One man on Twitter made a new identity for himself to get free stuff. On Thursday, user Tim Unkenholz felt burdened by the shackles of paying for things. He decided that he would create a new persona for himself: Host (or one of the hosts) of the popular podcast Pod Save America. The podcast, which launched after the 2016 election, is hosted by Jon Favreau, Tommy Vietor, Jon Lovett, and Daniel Pfeiffer. None of those people are named Tim Unkenholz. But Mr. Unkenholz pressed onward.
The San Francisco 49ers look for their first win of the season in primetime against the Rams. The visiting Rams are three-point favorites, and will look to make plays on defense against a struggling 49ers offense. While this may be a divisional rivalry, for the Niners, it’s a reprieve from the other teams in the league. According to NFL analyst Gil Brandt, The Niners are 3-19 in their last 22 games with the only three wins coming at the hands of the Rams.
Muck Rack makes it simple to find people, tweets, or articles that mention any name, keyword, company, hashtag etc. We've compiled this guide to help you make the most of your search.
Selecting a term
Start searching tweets, articles from media outlets, articles mentioned in tweets, journalists'
names, titles and bios with some suggested searches:
Companies or Topics (e.g. iPhone, Microsoft)
Phrases (e.g. "cloud computing") — use quotes to keep the terms together
Twitter handles (e.g. @username) — returns those who have mentioned or replied to
Names (e.g. "David Pogue")
Hashtags (e.g. #sxsw, #london2012)
Bio details (e.g. vegan, Olympics, father)
Muck Rack's Advanced Search allows for many boolean operators.
Find results that mention multiple specified terms, use AND or
+. For example, ensure each result contains both Elon Musk and Mark Zuckerberg by
searching Obama AND Romney or Obama + Romney.
Use the operators OR or , to broaden your search when you'd like either of
multiple terms to appear in results. (This is the default behavior of our search when no operators
are used.) For example, search for democrat OR republican to find results that refer to
Democrats and/or Republicans.
Use NOT or - to subtract results from your search. For
example, searching Disney will yield results about the Walt Disney Company as well as Walt Disney
World Resort. To exclude mentions of Disney World, search for Disney -World or Disney
When using one of these operators with a phrase, enclose it in quotation marks. For example, you can
find results about smartphones excluding Apple's iPhone 4S by searching smartphone -"iPhone
Exact case matching or punctuation
If you're searching for a brand name or keyword that relies on specific punctuation marks or capitalization, you can
find results that match your exact query by adding matchcase: before the keyword you're searching for, like matchcase:E*TRADE .
Use parentheses to separate multiple
boolean phrases. For example, to find journalists talking about having fun in Disney World or
Disneyland, search for ("disney world" OR disneyland) AND fun.
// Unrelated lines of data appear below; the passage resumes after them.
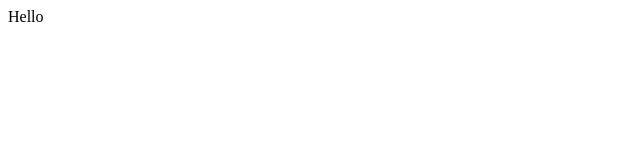
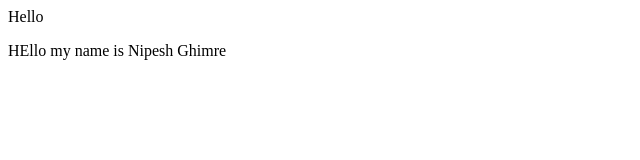
Before and after one commit to MrNipeshGhimire/localRepo, a plain HTML site: page index.html in a window 1280 px wide. Shown: the whole page, without its empty margins (0-640 px from the left). Drawn offline with Linux system fonts and the light colour scheme.

Commit message:
css changeed

```diff
--- a/index.html
+++ b/index.html
@@ -1 +1,2 @@
 <p>Hello</p>
+<p>HEllo my name is Nipesh Ghimre</p>
```
Also changed, not shown: 1 other file.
An asterisk can be used to search for any variation of a root word truncated by the asterisk. For example, searching for admin* will return results for administrator, administration, administer, administered, etc.
A near operator is an AND operator where you can control the distance between the words. You can vary the distance the near operation uses by adding a forward slash and number (between 0-99) such as strawberries NEAR/10 "whipped cream", which means the strawberries must exist within 10 words of "whipped cream".